During my workshop at the Children's Literature Conference, I shared some results of an informal reading survey I had my 6th graders take. (My 6th-grade class was dominated by 23 young males, compared to the eight less-vocal females.)
The survey revealed that most of my students view school as a one-way transaction. For example, most indicated that the School District or their teachers decide what they learn, what they read and how much time they spend on a task. Reading and learning should be dialogical and social. Schools should be a place where students and teachers collaborate on what they learn and read. Overwhelmingly, students indicated in the survey that teachers should make reading and school fun.
Of all the conference speakers, Danny Brassell offered some of the most concrete strategies to engage boy readers with his “Ten Ways to Get Boys Reading.” Brassell, a former teacher and administrator and a professor in the Teacher Education Department at California State University, is the founder of The Lazy Readers’ Book Club. Brassell writes that:
“Girls will read books about boys. Boys will not read books about girls. Yes, that is a generalization, but any astute educator will agree with me. We need to understand that boys can be fickle readers, and one of the best ways to attract a boy to a book is to put a corpse on the cover or 'diarrhea' in the title."
So what is the big takeaway on getting struggling and reluctant boys to read?
Choice is important. If our young male students want to read about sports, cars, and gory stuff, then we need to create value for this type of reading in schools.
Modeling reading habits is important. Images of parents and teachers reading for pleasure are as powerful as LeBron James reading before winning an NBA title game.
Back off hounding teachers and students. Accountability is one thing, but narrowing curriculum and making tougher standards to improve test scores will not motivate students to read more. And if students don’t read more, they will not improve their test scores.
Identity matters. Just as we celebrate sports culture, we need to validate a reading culture. Ultimately we need to figure out ways to make reading fun and cooler!

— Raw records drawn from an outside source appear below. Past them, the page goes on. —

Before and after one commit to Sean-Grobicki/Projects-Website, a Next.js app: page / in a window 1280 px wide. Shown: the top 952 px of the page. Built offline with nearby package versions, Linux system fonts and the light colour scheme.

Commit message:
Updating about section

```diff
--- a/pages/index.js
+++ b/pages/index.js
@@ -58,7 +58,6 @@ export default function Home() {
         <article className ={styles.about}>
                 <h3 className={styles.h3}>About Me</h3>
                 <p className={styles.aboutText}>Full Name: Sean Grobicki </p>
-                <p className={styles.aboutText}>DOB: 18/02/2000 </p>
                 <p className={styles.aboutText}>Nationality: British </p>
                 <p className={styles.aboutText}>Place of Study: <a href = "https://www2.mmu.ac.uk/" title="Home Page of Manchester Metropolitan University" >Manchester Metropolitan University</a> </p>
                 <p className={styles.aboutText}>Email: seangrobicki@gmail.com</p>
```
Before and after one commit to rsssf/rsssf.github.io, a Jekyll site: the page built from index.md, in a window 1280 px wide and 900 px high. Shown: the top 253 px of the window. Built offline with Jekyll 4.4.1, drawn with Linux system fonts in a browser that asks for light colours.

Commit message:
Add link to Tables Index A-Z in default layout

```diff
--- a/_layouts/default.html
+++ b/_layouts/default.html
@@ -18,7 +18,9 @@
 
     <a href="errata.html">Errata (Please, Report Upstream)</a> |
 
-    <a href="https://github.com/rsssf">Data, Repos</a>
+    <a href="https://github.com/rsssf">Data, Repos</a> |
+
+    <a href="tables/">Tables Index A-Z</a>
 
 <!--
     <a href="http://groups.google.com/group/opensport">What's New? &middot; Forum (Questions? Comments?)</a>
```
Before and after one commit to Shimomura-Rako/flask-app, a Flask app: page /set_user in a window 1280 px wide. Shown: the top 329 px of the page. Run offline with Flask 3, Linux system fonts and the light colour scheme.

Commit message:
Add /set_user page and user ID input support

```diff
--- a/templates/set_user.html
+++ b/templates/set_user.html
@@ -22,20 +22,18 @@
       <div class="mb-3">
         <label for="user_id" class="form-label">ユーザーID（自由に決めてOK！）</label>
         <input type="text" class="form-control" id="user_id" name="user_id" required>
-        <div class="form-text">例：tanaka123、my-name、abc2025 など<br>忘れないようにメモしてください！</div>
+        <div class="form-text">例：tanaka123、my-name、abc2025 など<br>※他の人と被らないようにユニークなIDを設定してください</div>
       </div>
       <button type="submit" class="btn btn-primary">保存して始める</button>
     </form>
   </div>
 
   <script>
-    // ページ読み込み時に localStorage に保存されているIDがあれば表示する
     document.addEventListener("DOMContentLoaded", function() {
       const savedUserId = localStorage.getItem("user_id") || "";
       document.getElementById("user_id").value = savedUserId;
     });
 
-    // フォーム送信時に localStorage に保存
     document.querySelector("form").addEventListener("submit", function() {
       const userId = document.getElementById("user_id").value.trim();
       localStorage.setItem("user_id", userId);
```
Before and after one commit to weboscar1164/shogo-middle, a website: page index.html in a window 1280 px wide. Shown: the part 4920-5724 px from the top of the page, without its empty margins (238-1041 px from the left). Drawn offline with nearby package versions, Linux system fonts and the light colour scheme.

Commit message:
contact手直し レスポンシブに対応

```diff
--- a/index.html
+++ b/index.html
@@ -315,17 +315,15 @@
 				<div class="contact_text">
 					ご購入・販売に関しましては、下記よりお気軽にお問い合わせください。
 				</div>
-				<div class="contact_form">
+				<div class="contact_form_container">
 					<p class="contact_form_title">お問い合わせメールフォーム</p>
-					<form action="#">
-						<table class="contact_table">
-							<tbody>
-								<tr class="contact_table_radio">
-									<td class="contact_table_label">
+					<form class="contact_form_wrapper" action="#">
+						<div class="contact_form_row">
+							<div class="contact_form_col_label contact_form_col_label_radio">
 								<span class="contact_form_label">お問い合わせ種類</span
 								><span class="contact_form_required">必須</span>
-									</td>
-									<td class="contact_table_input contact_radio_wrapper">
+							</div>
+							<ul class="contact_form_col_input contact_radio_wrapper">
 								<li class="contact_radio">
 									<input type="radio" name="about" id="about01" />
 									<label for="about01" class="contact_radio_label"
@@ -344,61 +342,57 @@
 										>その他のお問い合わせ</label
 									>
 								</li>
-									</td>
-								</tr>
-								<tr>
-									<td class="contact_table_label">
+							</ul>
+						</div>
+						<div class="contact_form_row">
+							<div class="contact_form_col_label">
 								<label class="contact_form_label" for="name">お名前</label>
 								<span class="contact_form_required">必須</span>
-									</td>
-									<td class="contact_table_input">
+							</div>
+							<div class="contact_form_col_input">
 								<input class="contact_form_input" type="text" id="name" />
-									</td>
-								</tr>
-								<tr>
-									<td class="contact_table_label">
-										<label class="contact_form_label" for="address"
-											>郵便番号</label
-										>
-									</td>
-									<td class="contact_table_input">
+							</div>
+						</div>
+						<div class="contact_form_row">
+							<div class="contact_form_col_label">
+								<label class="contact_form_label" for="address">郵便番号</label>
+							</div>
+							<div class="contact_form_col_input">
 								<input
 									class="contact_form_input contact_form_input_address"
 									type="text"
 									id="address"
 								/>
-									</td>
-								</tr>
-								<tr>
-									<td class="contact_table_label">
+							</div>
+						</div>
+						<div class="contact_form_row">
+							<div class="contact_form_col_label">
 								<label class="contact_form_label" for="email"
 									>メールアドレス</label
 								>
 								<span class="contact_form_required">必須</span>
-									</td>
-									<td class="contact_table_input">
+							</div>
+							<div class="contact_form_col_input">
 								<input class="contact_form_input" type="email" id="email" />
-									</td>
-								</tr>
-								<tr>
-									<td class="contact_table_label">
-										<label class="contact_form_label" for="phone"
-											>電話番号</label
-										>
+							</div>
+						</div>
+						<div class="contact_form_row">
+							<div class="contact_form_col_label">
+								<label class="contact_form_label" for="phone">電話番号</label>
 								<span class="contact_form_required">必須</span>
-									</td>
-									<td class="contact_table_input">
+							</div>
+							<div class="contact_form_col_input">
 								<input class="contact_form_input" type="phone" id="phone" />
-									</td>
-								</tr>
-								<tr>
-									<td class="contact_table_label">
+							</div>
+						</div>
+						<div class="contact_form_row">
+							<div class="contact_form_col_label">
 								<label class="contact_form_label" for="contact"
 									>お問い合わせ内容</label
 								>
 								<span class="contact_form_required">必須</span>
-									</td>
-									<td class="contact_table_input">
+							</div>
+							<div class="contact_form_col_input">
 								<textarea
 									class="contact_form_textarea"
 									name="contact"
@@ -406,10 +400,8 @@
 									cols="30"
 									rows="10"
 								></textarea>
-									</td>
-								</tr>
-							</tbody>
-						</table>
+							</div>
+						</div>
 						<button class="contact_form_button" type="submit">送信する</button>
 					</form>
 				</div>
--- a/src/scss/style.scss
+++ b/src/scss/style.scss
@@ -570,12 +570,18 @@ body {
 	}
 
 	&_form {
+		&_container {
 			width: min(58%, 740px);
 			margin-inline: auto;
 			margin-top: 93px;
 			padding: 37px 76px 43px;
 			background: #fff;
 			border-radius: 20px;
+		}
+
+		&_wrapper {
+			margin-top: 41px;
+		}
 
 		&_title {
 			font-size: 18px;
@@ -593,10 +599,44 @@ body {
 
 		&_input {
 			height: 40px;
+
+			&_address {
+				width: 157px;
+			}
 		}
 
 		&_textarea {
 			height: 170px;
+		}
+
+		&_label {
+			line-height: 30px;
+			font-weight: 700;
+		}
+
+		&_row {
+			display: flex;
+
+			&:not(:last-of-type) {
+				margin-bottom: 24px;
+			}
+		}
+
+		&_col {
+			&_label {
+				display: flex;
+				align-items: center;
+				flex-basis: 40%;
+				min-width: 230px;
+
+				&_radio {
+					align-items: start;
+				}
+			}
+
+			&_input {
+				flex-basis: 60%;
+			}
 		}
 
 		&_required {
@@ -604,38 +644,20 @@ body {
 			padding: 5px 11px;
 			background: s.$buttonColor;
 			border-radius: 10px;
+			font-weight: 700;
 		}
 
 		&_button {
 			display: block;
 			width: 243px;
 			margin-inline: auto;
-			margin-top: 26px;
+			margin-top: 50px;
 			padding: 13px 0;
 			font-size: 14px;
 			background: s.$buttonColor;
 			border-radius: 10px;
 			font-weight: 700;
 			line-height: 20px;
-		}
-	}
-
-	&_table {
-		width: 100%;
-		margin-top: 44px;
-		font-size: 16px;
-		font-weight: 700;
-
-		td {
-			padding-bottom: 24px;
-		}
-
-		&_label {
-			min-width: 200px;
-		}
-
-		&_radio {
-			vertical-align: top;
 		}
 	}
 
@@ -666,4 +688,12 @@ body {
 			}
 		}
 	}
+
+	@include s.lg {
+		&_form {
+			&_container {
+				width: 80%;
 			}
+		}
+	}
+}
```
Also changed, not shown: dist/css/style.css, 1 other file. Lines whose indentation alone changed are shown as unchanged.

In a future blog post, I hope to do a Q & A with Danny Brassell to gather more tips about engaging young male readers. I also am considering starting a book club that will appeal to young males. I invite others to share any strategies that engage both young male and female students to read, write, and think.